• [Directions for this task] Among the entries, which lines carry the string "icons"? Copy every one.

[Front-end code edit data]
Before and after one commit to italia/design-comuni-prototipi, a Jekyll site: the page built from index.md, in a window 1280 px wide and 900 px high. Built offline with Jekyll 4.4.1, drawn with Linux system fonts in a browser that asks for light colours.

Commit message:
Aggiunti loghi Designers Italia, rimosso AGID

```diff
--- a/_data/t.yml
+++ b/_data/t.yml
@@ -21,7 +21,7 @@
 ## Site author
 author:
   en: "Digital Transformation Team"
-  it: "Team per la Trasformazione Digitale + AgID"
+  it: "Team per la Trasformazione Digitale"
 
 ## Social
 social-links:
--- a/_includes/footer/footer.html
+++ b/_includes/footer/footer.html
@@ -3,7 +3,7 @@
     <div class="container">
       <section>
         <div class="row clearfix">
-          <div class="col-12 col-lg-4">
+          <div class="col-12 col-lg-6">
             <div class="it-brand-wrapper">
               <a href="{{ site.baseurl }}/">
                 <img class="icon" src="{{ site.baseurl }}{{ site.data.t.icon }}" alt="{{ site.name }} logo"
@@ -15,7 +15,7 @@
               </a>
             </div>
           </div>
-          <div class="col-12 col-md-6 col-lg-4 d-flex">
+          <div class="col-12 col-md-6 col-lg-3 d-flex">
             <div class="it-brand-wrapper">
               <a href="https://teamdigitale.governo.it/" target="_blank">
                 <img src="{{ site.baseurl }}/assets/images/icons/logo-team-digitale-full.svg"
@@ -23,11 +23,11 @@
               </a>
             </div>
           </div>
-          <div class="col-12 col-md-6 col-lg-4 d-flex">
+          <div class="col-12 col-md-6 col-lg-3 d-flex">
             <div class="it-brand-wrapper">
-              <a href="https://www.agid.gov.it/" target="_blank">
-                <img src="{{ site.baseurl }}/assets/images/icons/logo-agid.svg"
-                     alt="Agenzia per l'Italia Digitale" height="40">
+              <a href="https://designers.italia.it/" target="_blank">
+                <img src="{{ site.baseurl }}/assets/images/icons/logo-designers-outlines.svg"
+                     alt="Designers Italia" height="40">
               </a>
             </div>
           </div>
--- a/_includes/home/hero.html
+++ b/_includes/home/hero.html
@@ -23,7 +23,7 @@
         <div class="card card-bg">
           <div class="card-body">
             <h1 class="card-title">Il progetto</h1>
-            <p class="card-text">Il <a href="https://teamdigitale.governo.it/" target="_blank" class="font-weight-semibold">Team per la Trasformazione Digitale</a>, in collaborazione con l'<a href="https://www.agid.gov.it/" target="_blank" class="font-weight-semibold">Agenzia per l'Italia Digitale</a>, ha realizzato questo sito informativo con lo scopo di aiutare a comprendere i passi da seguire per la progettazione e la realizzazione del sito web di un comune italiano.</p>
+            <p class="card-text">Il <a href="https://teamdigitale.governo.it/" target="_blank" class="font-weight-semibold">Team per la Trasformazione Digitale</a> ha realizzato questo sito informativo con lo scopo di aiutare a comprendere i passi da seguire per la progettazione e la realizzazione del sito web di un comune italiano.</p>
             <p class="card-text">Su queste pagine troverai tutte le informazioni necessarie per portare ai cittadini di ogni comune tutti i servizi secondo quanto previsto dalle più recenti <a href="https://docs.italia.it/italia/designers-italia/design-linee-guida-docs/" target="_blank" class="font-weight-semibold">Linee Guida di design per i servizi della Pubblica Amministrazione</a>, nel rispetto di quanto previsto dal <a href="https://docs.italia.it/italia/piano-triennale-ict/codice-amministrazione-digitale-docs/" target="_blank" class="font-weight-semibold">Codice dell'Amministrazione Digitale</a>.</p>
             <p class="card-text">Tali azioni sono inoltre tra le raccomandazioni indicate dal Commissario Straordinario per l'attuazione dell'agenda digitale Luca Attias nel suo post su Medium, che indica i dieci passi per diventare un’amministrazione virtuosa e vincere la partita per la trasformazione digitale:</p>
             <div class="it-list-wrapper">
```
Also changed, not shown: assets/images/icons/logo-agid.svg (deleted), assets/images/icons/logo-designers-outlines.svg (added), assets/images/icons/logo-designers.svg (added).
* * *
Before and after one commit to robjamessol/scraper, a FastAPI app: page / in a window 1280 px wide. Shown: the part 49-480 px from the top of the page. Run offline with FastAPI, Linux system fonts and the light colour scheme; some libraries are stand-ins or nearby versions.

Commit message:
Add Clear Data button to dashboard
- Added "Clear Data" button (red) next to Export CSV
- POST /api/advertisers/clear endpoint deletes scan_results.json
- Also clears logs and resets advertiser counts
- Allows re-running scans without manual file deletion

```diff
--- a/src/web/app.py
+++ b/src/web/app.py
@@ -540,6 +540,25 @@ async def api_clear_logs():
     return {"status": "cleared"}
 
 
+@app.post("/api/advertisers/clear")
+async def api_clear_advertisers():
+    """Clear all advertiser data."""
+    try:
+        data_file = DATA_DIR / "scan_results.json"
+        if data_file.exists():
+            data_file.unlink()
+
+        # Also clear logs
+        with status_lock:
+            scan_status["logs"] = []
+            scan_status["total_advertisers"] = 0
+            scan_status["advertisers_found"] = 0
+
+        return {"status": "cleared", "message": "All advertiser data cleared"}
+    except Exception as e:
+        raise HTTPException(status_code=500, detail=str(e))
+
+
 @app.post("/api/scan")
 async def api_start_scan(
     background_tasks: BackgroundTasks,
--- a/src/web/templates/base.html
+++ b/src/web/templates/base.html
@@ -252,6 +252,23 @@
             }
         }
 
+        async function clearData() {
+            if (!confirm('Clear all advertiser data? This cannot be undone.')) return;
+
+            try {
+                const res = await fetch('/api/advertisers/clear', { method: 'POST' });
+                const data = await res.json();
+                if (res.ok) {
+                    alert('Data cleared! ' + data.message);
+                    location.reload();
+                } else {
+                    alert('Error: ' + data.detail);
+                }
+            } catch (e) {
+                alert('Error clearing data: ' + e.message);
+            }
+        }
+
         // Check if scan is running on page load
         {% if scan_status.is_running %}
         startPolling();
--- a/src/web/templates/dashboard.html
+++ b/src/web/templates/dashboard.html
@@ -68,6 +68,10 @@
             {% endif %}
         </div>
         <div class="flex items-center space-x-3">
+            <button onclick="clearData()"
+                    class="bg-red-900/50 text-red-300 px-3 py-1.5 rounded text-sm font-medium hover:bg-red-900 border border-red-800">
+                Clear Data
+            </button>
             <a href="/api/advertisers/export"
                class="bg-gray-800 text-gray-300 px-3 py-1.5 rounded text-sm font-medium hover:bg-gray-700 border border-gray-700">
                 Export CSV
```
==
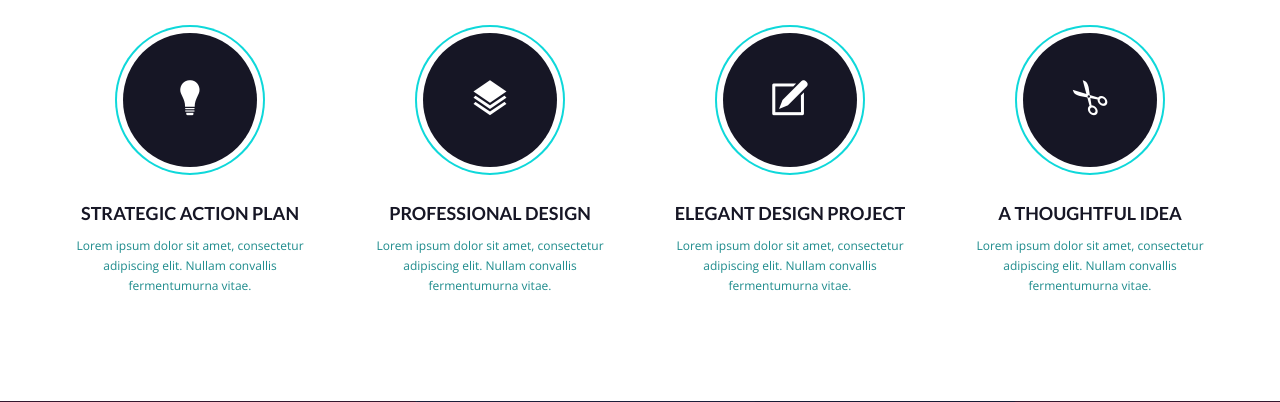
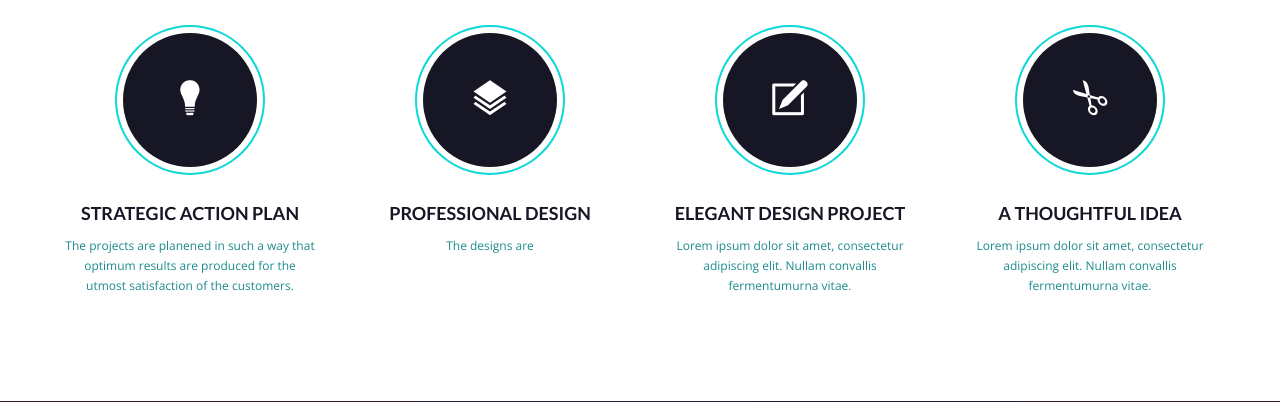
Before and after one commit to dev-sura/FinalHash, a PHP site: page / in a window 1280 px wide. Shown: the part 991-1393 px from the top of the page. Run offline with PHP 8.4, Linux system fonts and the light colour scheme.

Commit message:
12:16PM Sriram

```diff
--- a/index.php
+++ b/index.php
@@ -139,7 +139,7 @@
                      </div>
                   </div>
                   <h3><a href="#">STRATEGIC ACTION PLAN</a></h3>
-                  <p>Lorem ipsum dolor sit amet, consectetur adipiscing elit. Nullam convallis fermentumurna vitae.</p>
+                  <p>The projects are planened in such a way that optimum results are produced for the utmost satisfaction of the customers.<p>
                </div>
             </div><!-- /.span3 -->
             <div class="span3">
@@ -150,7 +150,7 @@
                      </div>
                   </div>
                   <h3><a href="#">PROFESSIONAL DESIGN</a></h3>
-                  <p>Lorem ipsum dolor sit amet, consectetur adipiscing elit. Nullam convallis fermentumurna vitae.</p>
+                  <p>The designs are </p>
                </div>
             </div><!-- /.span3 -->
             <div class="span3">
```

• [Exercise answer]
                 <img src="{{ site.baseurl }}/assets/images/icons/logo-team-digitale-full.svg"
-                <img src="{{ site.baseurl }}/assets/images/icons/logo-agid.svg"
+                <img src="{{ site.baseurl }}/assets/images/icons/logo-designers-outlines.svg"
Also changed, not shown: assets/images/icons/logo-agid.svg (deleted), assets/images/icons/logo-designers-outlines.svg (added), assets/images/icons/logo-designers.svg (added).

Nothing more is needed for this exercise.